# What are natural frequencies?

BMJ 2011; 343 doi: https://doi.org/10.1136/bmj.d6386 (Published 17 October 2011) Cite this as: BMJ 2011;343:d6386- Gerd Gigerenzer, director, Centre for Adaptive Behaviour and Cognition, Max Planck Institute for Human Development, Berlin

- gigerenzer{at}mpib-berlin.mpg.de

Doctors need to find better ways to communicate risk to patients

A 2011 Cochrane Review concluded that health professionals and consumers “understood natural frequencies better than probabilities.”1 A 2011 *Annals of Internal Medicine* article reported the opposite, that “natural frequencies are not the best format for communicating the absolute benefits and harms of treatment”2 How should physicians deal with these contradictory messages?

As is often the case, the contradiction lies in the definitions, not in the data. Ulrich Hoffrage and I introduced the term “natural frequencies” in the late 1990s and conducted the first studies showing that they foster understanding of the positive predictive value among lay people, doctors, and medical students.3 4 5 6 What is a natural frequency?
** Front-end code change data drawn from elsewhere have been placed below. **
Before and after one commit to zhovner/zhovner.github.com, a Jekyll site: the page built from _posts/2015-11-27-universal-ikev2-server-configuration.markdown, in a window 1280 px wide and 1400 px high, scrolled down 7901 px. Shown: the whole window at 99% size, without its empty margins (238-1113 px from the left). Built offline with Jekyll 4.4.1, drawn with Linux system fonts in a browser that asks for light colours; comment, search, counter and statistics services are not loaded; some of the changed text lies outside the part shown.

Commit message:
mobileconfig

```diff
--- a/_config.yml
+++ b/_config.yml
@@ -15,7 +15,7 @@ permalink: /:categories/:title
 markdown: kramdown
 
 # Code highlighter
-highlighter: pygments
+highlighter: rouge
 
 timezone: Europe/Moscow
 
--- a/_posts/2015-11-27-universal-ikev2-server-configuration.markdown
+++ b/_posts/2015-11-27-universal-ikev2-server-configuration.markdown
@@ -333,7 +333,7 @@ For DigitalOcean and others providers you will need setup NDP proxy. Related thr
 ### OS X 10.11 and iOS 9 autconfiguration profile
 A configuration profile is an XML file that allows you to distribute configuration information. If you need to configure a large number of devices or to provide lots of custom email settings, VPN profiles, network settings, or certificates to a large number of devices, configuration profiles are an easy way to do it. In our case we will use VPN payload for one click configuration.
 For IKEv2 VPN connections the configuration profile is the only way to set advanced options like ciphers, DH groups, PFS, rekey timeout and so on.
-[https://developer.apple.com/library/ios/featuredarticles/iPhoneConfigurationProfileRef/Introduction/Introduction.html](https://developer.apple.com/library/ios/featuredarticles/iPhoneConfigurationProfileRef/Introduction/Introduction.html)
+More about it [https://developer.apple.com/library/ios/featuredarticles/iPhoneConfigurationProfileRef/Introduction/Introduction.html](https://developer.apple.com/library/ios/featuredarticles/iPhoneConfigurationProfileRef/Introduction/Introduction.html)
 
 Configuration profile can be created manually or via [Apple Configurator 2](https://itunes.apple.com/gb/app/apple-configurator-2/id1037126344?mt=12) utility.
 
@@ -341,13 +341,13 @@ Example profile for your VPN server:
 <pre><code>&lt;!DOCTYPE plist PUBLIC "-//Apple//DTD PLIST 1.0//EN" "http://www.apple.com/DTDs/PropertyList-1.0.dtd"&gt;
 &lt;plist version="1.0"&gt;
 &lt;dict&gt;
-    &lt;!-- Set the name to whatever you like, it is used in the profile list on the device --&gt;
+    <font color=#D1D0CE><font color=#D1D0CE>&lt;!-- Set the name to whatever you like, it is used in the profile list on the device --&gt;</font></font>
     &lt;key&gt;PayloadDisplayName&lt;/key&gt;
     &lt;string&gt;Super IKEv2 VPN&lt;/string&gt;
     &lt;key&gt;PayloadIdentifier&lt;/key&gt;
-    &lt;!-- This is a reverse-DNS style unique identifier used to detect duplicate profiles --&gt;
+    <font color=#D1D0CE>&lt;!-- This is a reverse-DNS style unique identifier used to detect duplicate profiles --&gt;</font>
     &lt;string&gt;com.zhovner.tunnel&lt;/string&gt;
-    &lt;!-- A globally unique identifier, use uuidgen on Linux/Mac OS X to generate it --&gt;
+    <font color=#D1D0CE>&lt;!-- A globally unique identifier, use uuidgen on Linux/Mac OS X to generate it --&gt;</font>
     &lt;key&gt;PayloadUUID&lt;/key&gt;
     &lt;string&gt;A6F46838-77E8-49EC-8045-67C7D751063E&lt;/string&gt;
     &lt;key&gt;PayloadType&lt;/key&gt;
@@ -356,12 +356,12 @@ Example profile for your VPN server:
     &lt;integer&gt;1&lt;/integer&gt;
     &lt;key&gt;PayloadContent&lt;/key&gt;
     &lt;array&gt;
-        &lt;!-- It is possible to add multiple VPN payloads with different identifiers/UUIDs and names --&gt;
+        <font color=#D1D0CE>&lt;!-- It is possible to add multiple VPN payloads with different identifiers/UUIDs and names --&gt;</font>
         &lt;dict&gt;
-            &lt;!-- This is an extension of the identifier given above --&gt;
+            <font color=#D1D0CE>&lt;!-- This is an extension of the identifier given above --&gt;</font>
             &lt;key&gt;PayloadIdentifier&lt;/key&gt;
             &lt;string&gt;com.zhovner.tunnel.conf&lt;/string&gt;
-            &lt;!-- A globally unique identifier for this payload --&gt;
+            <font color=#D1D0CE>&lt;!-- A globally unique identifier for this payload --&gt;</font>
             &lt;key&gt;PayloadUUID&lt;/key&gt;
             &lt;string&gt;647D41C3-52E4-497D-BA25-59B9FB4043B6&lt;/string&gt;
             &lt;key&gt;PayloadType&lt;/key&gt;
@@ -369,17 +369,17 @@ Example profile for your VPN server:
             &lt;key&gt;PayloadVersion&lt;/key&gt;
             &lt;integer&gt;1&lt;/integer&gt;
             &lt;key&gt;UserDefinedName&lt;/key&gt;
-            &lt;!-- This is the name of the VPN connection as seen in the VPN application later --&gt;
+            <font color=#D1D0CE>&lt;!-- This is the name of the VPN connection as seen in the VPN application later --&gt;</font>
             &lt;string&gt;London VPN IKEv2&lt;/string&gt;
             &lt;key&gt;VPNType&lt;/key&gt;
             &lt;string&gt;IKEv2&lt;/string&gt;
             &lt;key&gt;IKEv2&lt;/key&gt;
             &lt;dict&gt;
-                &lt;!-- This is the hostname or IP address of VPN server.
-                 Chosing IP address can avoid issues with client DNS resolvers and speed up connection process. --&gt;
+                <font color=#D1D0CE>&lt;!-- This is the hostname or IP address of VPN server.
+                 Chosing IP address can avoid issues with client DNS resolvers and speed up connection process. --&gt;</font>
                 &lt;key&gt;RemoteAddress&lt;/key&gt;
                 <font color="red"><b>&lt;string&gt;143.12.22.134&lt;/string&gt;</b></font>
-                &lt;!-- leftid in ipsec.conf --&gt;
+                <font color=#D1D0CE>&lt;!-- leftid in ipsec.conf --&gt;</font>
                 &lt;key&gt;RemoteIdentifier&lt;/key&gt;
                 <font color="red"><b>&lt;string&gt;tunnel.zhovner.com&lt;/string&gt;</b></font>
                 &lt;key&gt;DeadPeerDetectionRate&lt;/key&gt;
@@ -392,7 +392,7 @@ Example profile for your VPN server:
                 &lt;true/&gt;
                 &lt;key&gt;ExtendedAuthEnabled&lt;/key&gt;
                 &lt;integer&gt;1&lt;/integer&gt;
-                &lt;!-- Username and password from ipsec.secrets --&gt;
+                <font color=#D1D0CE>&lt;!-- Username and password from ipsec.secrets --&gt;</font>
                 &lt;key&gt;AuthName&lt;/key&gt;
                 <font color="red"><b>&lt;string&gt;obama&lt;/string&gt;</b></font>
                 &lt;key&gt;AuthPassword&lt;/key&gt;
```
It is a joint frequency of two events, such as the number of patients with disease and who have a positive test result, and is an alternative to presenting the same information in conditional probabilities, such as sensitivities and specificities. Conditional probabilities tend to cloud the minds of many people, including health professionals, as the following problem illustrates (for convenience, probabilities are expressed in percentages).

Assume you use mammography in a certain region to screen for breast cancer. The following information is known:

The probability that a woman has breast cancer is 1% (the prevalence).

If a woman has breast cancer, the probability that she tests positive is 90% (the sensitivity).

If a woman does not have breast cancer, the probability that she nevertheless tests positive is 9% (the false positive rate).

A woman tests positive. What is the chance that she actually has breast cancer?

When I asked 160 gynaecologists this question at the beginning of a continuing medical education session on risk literacy, a majority (60%) believed that the answer was 80% to 90% and 19% believed it to be 1%.7 If patients knew about this variability, they would rightly be scared.

Natural frequencies, in contrast, help to see through the mental fog. To express them, you take a large enough number of people (such as 100 or 1000, depending on the prevalence) and break this number down into natural frequencies:

Ten in every 1000 women have breast cancer.

Of these 10 women with breast cancer, nine will test positive.

Of the 990 women without breast cancer, about 89 nevertheless test positive.

Now it is easier to recognise the answer. We expect that 98 women test positive altogether, nine of whom have breast cancer. Therefore, the positive predictive value is 9/98 (9.2%), or roughly one in 10. That is, we expect that of 10 women who test positive nine have false positive results. After just this one session, most of the gynaecologists (87%) had mastered translating sensitivities and false alarm rates into natural frequencies and calculating the positive predictive value.

Natural frequencies facilitate insight. Even 10 year olds can determine the positive predictive value when given natural frequencies, often to the astonishment of their teachers, but are helpless when given conditional probabilities.8 Why is that? To compute the probability of cancer given a positive test result from probability information (fig⇓, left), we need to use Bayes’s rule, a rather complex formula that entails three multiplications. Note that the four conditional probabilities at the bottom of the tree (left) do not add up to 100%. This is because they are normalised with respect to the prevalence of cancer or no cancer. By normalising, the information about prevalence gets lost and then needs to be reintroduced by multiplying it by each conditional probability. Natural frequencies (fig⇓, right), in contrast, do not require these multiplications. The four natural frequencies at the bottom of the tree (right) are not normalised but add up to the total number on the top, simplifying the use of Bayes’s rule.

So why did the *Annals of Medicine* article not find this advantage? Simply because it did not test natural frequencies. As shown in the figure, natural frequencies are joint frequencies, such as the number of women (nine) who test positive and who have breast cancer. These differ from simple frequencies, such as two in 10 people who test positive. Similarly, conditional probabilities and simple probabilities are not the same. What the *Annals of Medicine *article did was compare simple percentages (such as 2% of people who took a drug had diarrhoea) and other formats against simple frequencies (20 in every 1000 people who took the drug had diarrhoea), which it called natural frequencies. However, the computational advantage does not apply to simple frequencies.

It does not matter to a computer program whether the input is conditional probabilities or natural frequencies, but to a human being it clearly does. Healthcare providers need to know how to represent information so that their patients can actually understand what it means. Providing a helpful representation is a key skill in the art of communication of risk. Yet understanding test results is not a forte of most doctors themselves. To remedy the situation, every medical curriculum should teach an understanding of health statistics. This is not the same as teaching biostatistics (which corresponds to the left of the figure). For some people, natural frequency trees are ideal; for others, natural frequency grids that represent individuals by icons are best. Effective representations such as these are indeed available, but we need to teach them.

## Notes

**Cite this as:** *BMJ* 2011;343:d6386